Although summer polls suggested Georgia might lose its red state-reign this 2016 election year, political experts agree that Georgia is not becoming blue, but is on a path toward purple.
In more recent peach state polls, Republican nominee, Donald Trump, has only been able to garner a very moderate GOP hold in Georgia, which is rare considering the state has not voted Democratic in almost 25 years. In fact, Georgia has only voted for two Democratic presidential candidates in the past 40 years: Bill Clinton back in 1992 and its very own Jimmy Carter in 1976 and 1980. Barry Hollander, a professor at the University of Georgia, teaching an undergraduate course on public opinion, believes Trump’s continuous, controversial remarks might explain why Georgia seems to be swinging this election cycle.
“The easy answer is Trump,” Hollander said. “It’s like barnacles on the bottom of the ship that accumulate and slow down that boat. Trump has all these barnacles growing on his campaign, the things he’s said, the people he’s pissed off, that is hurting him among enough traditional Republican voters that he’s doing less well than he should be.”

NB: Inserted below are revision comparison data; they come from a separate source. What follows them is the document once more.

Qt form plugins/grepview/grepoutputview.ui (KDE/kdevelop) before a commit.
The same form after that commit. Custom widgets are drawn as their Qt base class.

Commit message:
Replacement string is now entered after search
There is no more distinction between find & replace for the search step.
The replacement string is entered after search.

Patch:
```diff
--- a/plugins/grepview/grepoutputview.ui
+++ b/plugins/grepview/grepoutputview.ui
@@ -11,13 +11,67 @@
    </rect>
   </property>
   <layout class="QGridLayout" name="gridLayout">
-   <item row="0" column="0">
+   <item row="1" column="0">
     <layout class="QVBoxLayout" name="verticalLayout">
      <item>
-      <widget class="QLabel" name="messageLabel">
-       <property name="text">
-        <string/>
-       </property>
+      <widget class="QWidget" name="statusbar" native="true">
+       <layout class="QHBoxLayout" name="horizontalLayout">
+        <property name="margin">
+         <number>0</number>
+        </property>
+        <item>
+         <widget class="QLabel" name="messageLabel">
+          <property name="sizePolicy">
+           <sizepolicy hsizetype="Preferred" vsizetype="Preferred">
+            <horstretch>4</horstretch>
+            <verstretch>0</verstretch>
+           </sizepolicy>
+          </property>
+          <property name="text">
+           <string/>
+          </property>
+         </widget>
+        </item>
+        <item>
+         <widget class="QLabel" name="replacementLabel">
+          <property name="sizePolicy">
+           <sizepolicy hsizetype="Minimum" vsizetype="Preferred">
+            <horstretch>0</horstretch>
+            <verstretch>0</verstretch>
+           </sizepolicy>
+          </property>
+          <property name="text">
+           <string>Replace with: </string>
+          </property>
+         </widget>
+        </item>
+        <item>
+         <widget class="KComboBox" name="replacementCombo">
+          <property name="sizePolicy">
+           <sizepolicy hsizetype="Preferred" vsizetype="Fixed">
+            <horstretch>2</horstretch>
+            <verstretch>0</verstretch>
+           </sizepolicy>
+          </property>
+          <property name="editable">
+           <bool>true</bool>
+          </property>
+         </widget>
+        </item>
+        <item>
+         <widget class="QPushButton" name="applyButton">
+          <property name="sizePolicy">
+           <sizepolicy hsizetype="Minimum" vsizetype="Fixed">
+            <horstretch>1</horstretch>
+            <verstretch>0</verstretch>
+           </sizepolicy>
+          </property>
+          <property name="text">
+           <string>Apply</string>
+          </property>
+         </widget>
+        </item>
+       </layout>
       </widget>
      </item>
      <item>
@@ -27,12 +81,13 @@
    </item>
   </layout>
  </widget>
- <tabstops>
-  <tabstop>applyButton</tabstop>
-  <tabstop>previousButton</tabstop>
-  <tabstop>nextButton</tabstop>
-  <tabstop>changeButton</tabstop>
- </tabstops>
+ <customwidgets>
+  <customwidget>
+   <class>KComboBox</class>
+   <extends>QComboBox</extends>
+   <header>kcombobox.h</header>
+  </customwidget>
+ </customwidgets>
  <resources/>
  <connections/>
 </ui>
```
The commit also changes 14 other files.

Trump’s contentious remarks about women, race, and religion have even caused Republicans such George W. Bush and John McCain to withdraw their support. However, data has shown there might be more to the equation than just Trump himself. According to a PEW Research Center study, Georgia’s demographics are changing, and point to a steady increase in the state’s minority populations, all of whom tend to vote more liberally. Jamie Carson, a political science professor at the University of Georgia who specializes in American politics, does not expect to see these demographic shifts mirrored in the voting booth. The issue, he explained, is that the demographics of the state are actually quite different than the voters of the state.
“Demographics are improving for the Democrats, but turnout still reflects more of a Republican pattern,” Dr. Carson said. “You’d have to increase voter registration rates and participation rates among African Americans and Hispanics…and then they all have to turn out.”
In fact, Ryan Williamson, a PhD candidate studying American elections at the University of Georgia, said that lower income voters, minority voters, and younger voters are all significantly less likely to show up at the polls than their more conservative counterparts. However, he still believes that these demographic shifts could mix Georgia’s red and blue voters together in 2016.
“Demographic shifts are contributing to a more purple-ish GA,” Williamson admitted. “But that appearance is being exaggerated by the presence of Trump. I don’t know that we’d see that close of a race with a more popular Republican candidate.”
Both Williamson and Carson believe the peach state is still at least decade or two away from being a true swing state like that of Florida or North Carolina. The two agree demographic shifts take years to happen, let alone for them to change the entire outcome of a presidential election.